• Task details
Would you please give all the lines below again, exactly as they stand?

--- Listed entries Enclosed Below ---

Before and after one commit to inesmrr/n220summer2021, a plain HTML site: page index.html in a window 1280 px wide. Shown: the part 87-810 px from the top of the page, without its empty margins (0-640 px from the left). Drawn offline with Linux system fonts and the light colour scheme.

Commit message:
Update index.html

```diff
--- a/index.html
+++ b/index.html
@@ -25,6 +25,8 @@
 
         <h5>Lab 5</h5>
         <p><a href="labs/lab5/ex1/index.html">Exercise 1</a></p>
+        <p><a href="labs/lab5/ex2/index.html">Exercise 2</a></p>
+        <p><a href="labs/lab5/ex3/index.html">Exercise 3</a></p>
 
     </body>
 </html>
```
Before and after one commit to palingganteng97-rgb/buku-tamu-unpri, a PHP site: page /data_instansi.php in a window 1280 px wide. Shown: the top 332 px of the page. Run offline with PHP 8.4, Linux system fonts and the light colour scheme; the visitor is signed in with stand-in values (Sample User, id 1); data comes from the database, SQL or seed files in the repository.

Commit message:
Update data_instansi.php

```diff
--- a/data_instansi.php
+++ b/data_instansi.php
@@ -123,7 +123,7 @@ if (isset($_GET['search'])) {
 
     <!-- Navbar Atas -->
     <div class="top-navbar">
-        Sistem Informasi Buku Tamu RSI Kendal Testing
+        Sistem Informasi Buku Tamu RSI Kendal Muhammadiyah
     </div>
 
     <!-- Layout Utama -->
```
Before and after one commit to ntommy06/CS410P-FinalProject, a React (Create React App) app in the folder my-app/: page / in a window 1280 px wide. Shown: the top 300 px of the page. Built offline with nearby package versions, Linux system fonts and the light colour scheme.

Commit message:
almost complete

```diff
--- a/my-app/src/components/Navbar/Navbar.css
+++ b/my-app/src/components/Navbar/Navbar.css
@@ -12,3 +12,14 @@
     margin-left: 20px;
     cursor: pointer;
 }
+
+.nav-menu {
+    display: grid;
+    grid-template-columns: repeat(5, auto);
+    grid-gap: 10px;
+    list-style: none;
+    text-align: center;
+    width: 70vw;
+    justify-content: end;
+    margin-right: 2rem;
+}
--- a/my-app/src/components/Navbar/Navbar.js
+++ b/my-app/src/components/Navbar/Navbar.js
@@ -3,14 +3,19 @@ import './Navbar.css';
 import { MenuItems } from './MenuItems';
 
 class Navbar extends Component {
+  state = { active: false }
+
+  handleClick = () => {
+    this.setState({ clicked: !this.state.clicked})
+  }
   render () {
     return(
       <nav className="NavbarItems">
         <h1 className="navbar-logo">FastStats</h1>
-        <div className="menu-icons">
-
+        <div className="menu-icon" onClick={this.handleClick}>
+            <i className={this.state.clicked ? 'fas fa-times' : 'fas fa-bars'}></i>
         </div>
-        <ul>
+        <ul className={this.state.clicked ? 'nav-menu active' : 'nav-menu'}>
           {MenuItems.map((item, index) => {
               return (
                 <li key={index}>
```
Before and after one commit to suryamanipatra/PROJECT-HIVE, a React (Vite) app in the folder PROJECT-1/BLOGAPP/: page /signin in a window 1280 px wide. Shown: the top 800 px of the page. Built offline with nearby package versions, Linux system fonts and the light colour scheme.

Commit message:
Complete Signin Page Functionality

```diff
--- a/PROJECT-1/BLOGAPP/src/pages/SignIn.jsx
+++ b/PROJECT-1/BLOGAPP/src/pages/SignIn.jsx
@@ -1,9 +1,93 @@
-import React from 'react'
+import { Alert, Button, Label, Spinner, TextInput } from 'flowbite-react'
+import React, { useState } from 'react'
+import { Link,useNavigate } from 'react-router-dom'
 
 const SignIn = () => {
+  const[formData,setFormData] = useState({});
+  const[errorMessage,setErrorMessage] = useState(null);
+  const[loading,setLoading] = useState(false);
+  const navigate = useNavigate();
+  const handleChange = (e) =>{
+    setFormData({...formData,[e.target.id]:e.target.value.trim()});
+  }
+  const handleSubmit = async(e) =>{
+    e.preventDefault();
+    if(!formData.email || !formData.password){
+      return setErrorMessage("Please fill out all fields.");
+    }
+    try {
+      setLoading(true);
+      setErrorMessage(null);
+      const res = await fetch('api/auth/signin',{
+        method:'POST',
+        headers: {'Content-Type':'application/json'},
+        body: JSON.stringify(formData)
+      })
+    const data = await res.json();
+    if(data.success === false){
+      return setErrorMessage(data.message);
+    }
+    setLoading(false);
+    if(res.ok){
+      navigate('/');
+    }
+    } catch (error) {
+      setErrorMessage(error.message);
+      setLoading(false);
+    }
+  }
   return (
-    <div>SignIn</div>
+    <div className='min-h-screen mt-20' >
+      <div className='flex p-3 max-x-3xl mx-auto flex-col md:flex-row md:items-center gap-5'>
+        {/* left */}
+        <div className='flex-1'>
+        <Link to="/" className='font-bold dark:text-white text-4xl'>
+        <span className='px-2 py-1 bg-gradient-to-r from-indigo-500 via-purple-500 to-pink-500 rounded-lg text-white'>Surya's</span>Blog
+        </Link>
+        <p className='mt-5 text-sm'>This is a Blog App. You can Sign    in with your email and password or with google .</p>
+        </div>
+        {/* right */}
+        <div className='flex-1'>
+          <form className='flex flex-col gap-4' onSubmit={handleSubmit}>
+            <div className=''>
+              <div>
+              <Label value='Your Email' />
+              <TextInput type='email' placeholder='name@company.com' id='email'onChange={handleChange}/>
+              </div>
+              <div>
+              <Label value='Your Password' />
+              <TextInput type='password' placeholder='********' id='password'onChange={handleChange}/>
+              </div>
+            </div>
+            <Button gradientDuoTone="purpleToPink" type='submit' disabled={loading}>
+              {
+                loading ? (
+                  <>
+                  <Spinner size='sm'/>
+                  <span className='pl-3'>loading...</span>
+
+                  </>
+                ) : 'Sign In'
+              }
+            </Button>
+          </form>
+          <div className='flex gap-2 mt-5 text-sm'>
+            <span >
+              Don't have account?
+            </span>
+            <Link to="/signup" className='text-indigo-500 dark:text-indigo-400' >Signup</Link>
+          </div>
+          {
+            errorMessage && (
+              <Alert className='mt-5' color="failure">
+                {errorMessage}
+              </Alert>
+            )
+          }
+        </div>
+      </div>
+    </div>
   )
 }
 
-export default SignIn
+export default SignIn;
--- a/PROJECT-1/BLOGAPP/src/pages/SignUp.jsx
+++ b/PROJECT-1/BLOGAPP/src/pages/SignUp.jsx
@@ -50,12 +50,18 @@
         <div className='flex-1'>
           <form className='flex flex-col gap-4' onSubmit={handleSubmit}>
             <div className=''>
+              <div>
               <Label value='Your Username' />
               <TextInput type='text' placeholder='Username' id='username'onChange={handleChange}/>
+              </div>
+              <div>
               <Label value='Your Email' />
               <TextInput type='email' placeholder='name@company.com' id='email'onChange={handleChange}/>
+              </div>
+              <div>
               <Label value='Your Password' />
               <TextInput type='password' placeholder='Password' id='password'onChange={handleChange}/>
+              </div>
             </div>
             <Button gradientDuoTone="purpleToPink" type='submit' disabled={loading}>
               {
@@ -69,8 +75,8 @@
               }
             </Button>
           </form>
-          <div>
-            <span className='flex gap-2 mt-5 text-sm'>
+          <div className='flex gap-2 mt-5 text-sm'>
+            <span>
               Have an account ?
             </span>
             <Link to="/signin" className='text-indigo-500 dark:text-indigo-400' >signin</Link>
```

--- End of Enclosed Listed entries ---

• Answer box
Before and after one commit to inesmrr/n220summer2021, a plain HTML site: page index.html in a window 1280 px wide. Shown: the part 87-810 px from the top of the page, without its empty margins (0-640 px from the left). Drawn offline with Linux system fonts and the light colour scheme.

Commit message:
Update index.html

```diff
--- a/index.html
+++ b/index.html
@@ -25,6 +25,8 @@
 
         <h5>Lab 5</h5>
         <p><a href="labs/lab5/ex1/index.html">Exercise 1</a></p>
+        <p><a href="labs/lab5/ex2/index.html">Exercise 2</a></p>
+        <p><a href="labs/lab5/ex3/index.html">Exercise 3</a></p>
 
     </body>
 </html>
```
Before and after one commit to palingganteng97-rgb/buku-tamu-unpri, a PHP site: page /data_instansi.php in a window 1280 px wide. Shown: the top 332 px of the page. Run offline with PHP 8.4, Linux system fonts and the light colour scheme; the visitor is signed in with stand-in values (Sample User, id 1); data comes from the database, SQL or seed files in the repository.

Commit message:
Update data_instansi.php

```diff
--- a/data_instansi.php
+++ b/data_instansi.php
@@ -123,7 +123,7 @@ if (isset($_GET['search'])) {
 
     <!-- Navbar Atas -->
     <div class="top-navbar">
-        Sistem Informasi Buku Tamu RSI Kendal Testing
+        Sistem Informasi Buku Tamu RSI Kendal Muhammadiyah
     </div>
 
     <!-- Layout Utama -->
```
Before and after one commit to ntommy06/CS410P-FinalProject, a React (Create React App) app in the folder my-app/: page / in a window 1280 px wide. Shown: the top 300 px of the page. Built offline with nearby package versions, Linux system fonts and the light colour scheme.

Commit message:
almost complete

```diff
--- a/my-app/src/components/Navbar/Navbar.css
+++ b/my-app/src/components/Navbar/Navbar.css
@@ -12,3 +12,14 @@
     margin-left: 20px;
     cursor: pointer;
 }
+
+.nav-menu {
+    display: grid;
+    grid-template-columns: repeat(5, auto);
+    grid-gap: 10px;
+    list-style: none;
+    text-align: center;
+    width: 70vw;
+    justify-content: end;
+    margin-right: 2rem;
+}
--- a/my-app/src/components/Navbar/Navbar.js
+++ b/my-app/src/components/Navbar/Navbar.js
@@ -3,14 +3,19 @@ import './Navbar.css';
 import { MenuItems } from './MenuItems';
 
 class Navbar extends Component {
+  state = { active: false }
+
+  handleClick = () => {
+    this.setState({ clicked: !this.state.clicked})
+  }
   render () {
     return(
       <nav className="NavbarItems">
         <h1 className="navbar-logo">FastStats</h1>
-        <div className="menu-icons">
-
+        <div className="menu-icon" onClick={this.handleClick}>
+            <i className={this.state.clicked ? 'fas fa-times' : 'fas fa-bars'}></i>
         </div>
-        <ul>
+        <ul className={this.state.clicked ? 'nav-menu active' : 'nav-menu'}>
           {MenuItems.map((item, index) => {
               return (
                 <li key={index}>
```
Before and after one commit to suryamanipatra/PROJECT-HIVE, a React (Vite) app in the folder PROJECT-1/BLOGAPP/: page /signin in a window 1280 px wide. Shown: the top 800 px of the page. Built offline with nearby package versions, Linux system fonts and the light colour scheme.

Commit message:
Complete Signin Page Functionality

```diff
--- a/PROJECT-1/BLOGAPP/src/pages/SignIn.jsx
+++ b/PROJECT-1/BLOGAPP/src/pages/SignIn.jsx
@@ -1,9 +1,93 @@
-import React from 'react'
+import { Alert, Button, Label, Spinner, TextInput } from 'flowbite-react'
+import React, { useState } from 'react'
+import { Link,useNavigate } from 'react-router-dom'
 
 const SignIn = () => {
+  const[formData,setFormData] = useState({});
+  const[errorMessage,setErrorMessage] = useState(null);
+  const[loading,setLoading] = useState(false);
+  const navigate = useNavigate();
+  const handleChange = (e) =>{
+    setFormData({...formData,[e.target.id]:e.target.value.trim()});
+  }
+  const handleSubmit = async(e) =>{
+    e.preventDefault();
+    if(!formData.email || !formData.password){
+      return setErrorMessage("Please fill out all fields.");
+    }
+    try {
+      setLoading(true);
+      setErrorMessage(null);
+      const res = await fetch('api/auth/signin',{
+        method:'POST',
+        headers: {'Content-Type':'application/json'},
+        body: JSON.stringify(formData)
+      })
+    const data = await res.json();
+    if(data.success === false){
+      return setErrorMessage(data.message);
+    }
+    setLoading(false);
+    if(res.ok){
+      navigate('/');
+    }
+    } catch (error) {
+      setErrorMessage(error.message);
+      setLoading(false);
+    }
+  }
   return (
-    <div>SignIn</div>
+    <div className='min-h-screen mt-20' >
+      <div className='flex p-3 max-x-3xl mx-auto flex-col md:flex-row md:items-center gap-5'>
+        {/* left */}
+        <div className='flex-1'>
+        <Link to="/" className='font-bold dark:text-white text-4xl'>
+        <span className='px-2 py-1 bg-gradient-to-r from-indigo-500 via-purple-500 to-pink-500 rounded-lg text-white'>Surya's</span>Blog
+        </Link>
+        <p className='mt-5 text-sm'>This is a Blog App. You can Sign    in with your email and password or with google .</p>
+        </div>
+        {/* right */}
+        <div className='flex-1'>
+          <form className='flex flex-col gap-4' onSubmit={handleSubmit}>
+            <div className=''>
+              <div>
+              <Label value='Your Email' />
+              <TextInput type='email' placeholder='name@company.com' id='email'onChange={handleChange}/>
+              </div>
+              <div>
+              <Label value='Your Password' />
+              <TextInput type='password' placeholder='********' id='password'onChange={handleChange}/>
+              </div>
+            </div>
+            <Button gradientDuoTone="purpleToPink" type='submit' disabled={loading}>
+              {
+                loading ? (
+                  <>
+                  <Spinner size='sm'/>
+                  <span className='pl-3'>loading...</span>
+
+                  </>
+                ) : 'Sign In'
+              }
+            </Button>
+          </form>
+          <div className='flex gap-2 mt-5 text-sm'>
+            <span >
+              Don't have account?
+            </span>
+            <Link to="/signup" className='text-indigo-500 dark:text-indigo-400' >Signup</Link>
+          </div>
+          {
+            errorMessage && (
+              <Alert className='mt-5' color="failure">
+                {errorMessage}
+              </Alert>
+            )
+          }
+        </div>
+      </div>
+    </div>
   )
 }
 
-export default SignIn
+export default SignIn;
--- a/PROJECT-1/BLOGAPP/src/pages/SignUp.jsx
+++ b/PROJECT-1/BLOGAPP/src/pages/SignUp.jsx
@@ -50,12 +50,18 @@
         <div className='flex-1'>
           <form className='flex flex-col gap-4' onSubmit={handleSubmit}>
             <div className=''>
+              <div>
               <Label value='Your Username' />
               <TextInput type='text' placeholder='Username' id='username'onChange={handleChange}/>
+              </div>
+              <div>
               <Label value='Your Email' />
               <TextInput type='email' placeholder='name@company.com' id='email'onChange={handleChange}/>
+              </div>
+              <div>
               <Label value='Your Password' />
               <TextInput type='password' placeholder='Password' id='password'onChange={handleChange}/>
+              </div>
             </div>
             <Button gradientDuoTone="purpleToPink" type='submit' disabled={loading}>
               {
@@ -69,8 +75,8 @@
               }
             </Button>
           </form>
-          <div>
-            <span className='flex gap-2 mt-5 text-sm'>
+          <div className='flex gap-2 mt-5 text-sm'>
+            <span>
               Have an account ?
             </span>
             <Link to="/signin" className='text-indigo-500 dark:text-indigo-400' >signin</Link>
```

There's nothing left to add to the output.